It’s still quite possible that someone who hasn’t read the book or seen the 1995 movie adaptation may come upon this review, so I’m not going to include any spoilers. I’ll do a (very) brief introduction only. The scene: the second wife and three daughters of Mr. Dashwood, Sr. are left destitute after his death, when the oldest son (born of the first wife) inherits. They remove to a cottage some ways away, and the story follows the foibles and feelings of the two elder Misses Dashwood as they go about finding love and themselves. As always, chaos, bad manners, misleading characters and true love follow.

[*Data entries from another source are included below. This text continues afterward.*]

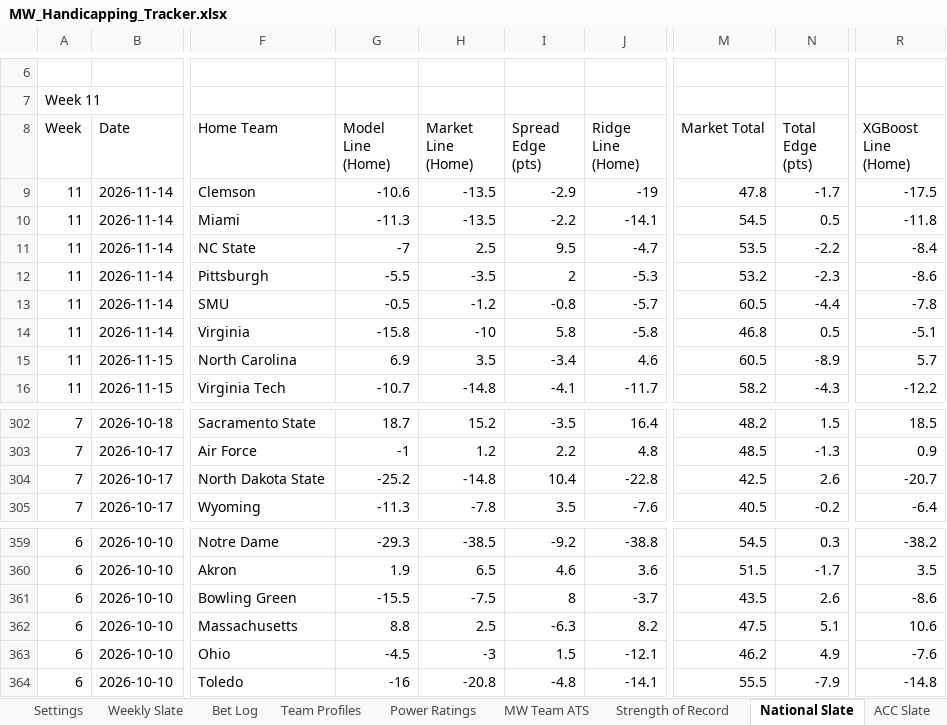
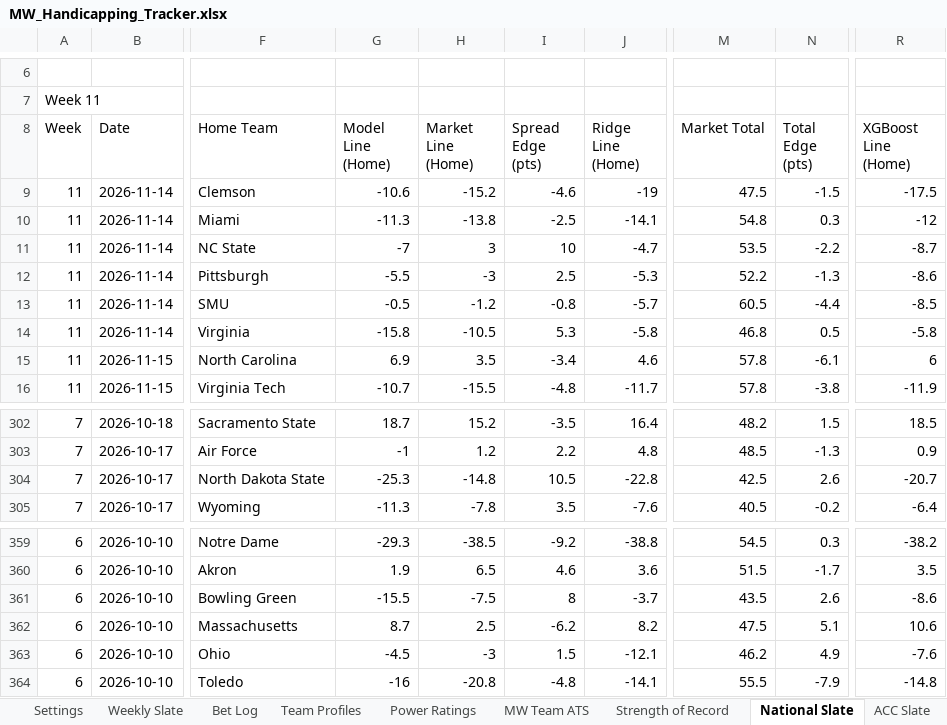
Before and after one commit to colea223/mdubcapping, an Excel workbook: excel/MW_Handicapping_Tracker.xlsx, sheet National Slate, drawn as a sheet; only a part is shown, gaps mark what is left out; values as stored, in another font and other column widths than the file's, no cell formats; the diff covers the shown part only; the diff names each change by its address in the sheet, - before the commit and + after, or states it on an @@ line.

```diff
--- a/excel/MW_Handicapping_Tracker.xlsx (sheet National Slate)
+++ b/excel/MW_Handicapping_Tracker.xlsx (sheet National Slate)
-H9 (Market Line (Home)): -13.5
+H9 (Market Line (Home)): -15.2
-I9 (Spread Edge (pts)): -2.9
+I9 (Spread Edge (pts)): -4.6
-M9 (Market Total): 47.8
+M9 (Market Total): 47.5
-N9 (Total Edge (pts)): -1.7
+N9 (Total Edge (pts)): -1.5
-H10 (Market Line (Home)): -13.5
+H10 (Market Line (Home)): -13.8
-I10 (Spread Edge (pts)): -2.2
+I10 (Spread Edge (pts)): -2.5
-M10 (Market Total): 54.5
+M10 (Market Total): 54.8
-N10 (Total Edge (pts)): 0.5
+N10 (Total Edge (pts)): 0.3
-R10 (XGBoost Line (Home)): -11.8
+R10 (XGBoost Line (Home)): -12
-H11 (Market Line (Home)): 2.5
+H11 (Market Line (Home)): 3
-I11 (Spread Edge (pts)): 9.5
+I11 (Spread Edge (pts)): 10
-R11 (XGBoost Line (Home)): -8.4
+R11 (XGBoost Line (Home)): -8.7
-H12 (Market Line (Home)): -3.5
+H12 (Market Line (Home)): -3
-I12 (Spread Edge (pts)): 2
+I12 (Spread Edge (pts)): 2.5
-M12 (Market Total): 53.2
+M12 (Market Total): 52.2
-N12 (Total Edge (pts)): -2.3
+N12 (Total Edge (pts)): -1.3
-R13 (XGBoost Line (Home)): -7.8
+R13 (XGBoost Line (Home)): -8.5
-H14 (Market Line (Home)): -10
+H14 (Market Line (Home)): -10.5
-I14 (Spread Edge (pts)): 5.8
+I14 (Spread Edge (pts)): 5.3
-R14 (XGBoost Line (Home)): -5.1
+R14 (XGBoost Line (Home)): -5.8
-M15 (Market Total): 60.5
+M15 (Market Total): 57.8
-N15 (Total Edge (pts)): -8.9
+N15 (Total Edge (pts)): -6.1
-R15 (XGBoost Line (Home)): 5.7
+R15 (XGBoost Line (Home)): 6
-H16 (Market Line (Home)): -14.8
+H16 (Market Line (Home)): -15.5
-I16 (Spread Edge (pts)): -4.1
+I16 (Spread Edge (pts)): -4.8
-M16 (Market Total): 58.2
+M16 (Market Total): 57.8
-N16 (Total Edge (pts)): -4.3
+N16 (Total Edge (pts)): -3.8
-R16 (XGBoost Line (Home)): -12.2
+R16 (XGBoost Line (Home)): -11.9
-G304 (Model Line (Home)): -25.2
+G304 (Model Line (Home)): -25.3
-I304 (Spread Edge (pts)): 10.4
+I304 (Spread Edge (pts)): 10.5
-G362 (Model Line (Home)): 8.8
+G362 (Model Line (Home)): 8.7
-I362 (Spread Edge (pts)): -6.3
+I362 (Spread Edge (pts)): -6.2
```
Also changed, not shown: 226 edited cells elsewhere in this sheet, sheet Model Comparison, sheet CLV, sheet Strength of Record, sheet Power Ratings, sheet American Athletic Slate, sheet Big Ten Slate, 10 more sheets, cell formats, 44 other files.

What I liked: Although in some ways it’s very unfair to compare two different film adaptations of the same novel, I’m going to do it anyway. I really do like Hattie Monrahan better than Emma Thompson in the role of Elinor. That’s nothing against Emma at all – she’s amazing. I simply felt that in the 1995 version she was rather advanced in years to play a convincing Elinor. This adaptation somehow captures the essential youth of the two heroines perfectly. I also liked Dan Stevens, the actor playing Edward Ferrars, and thought that the girl playing Meg, young Lucy Boynton, was quite good (and got a lot of well-deserved screen time). As a fun aside, I recognized Mark Williams, who plays Sir John Middleton, as Mr. Weasley in the Harry Potter films, and Billy the Goat in Stardust, another favorite.
What I Didn’t Like: The Palmers, who are so deliciously insufferable in the 1995 film version, barely make an appearance in this production. I felt that their characters could have been eliminated, as they added so little to the overall story and quality. And my only other complaint is that Lucy Steele didn’t get enough character development.
Though it was a bit long to view in one sitting (three one-hour segments), I thought the mini-series was beautiful and superbly cast, directed and produced. The gorgeous settings and cinematography set off delightful acting and a tight script. Although it’s billed as a more ‘sensual’ Austen adaptation, I found it simple, lovely, and not in the least bit vulgar. The film stays true to the essentials in the Austen original, and though it keeps tension high and the characters’ feelings open, it is all done in very good taste. I’d recommend this to Austen aficionados, and anyone who likes a good romantic tale. A-.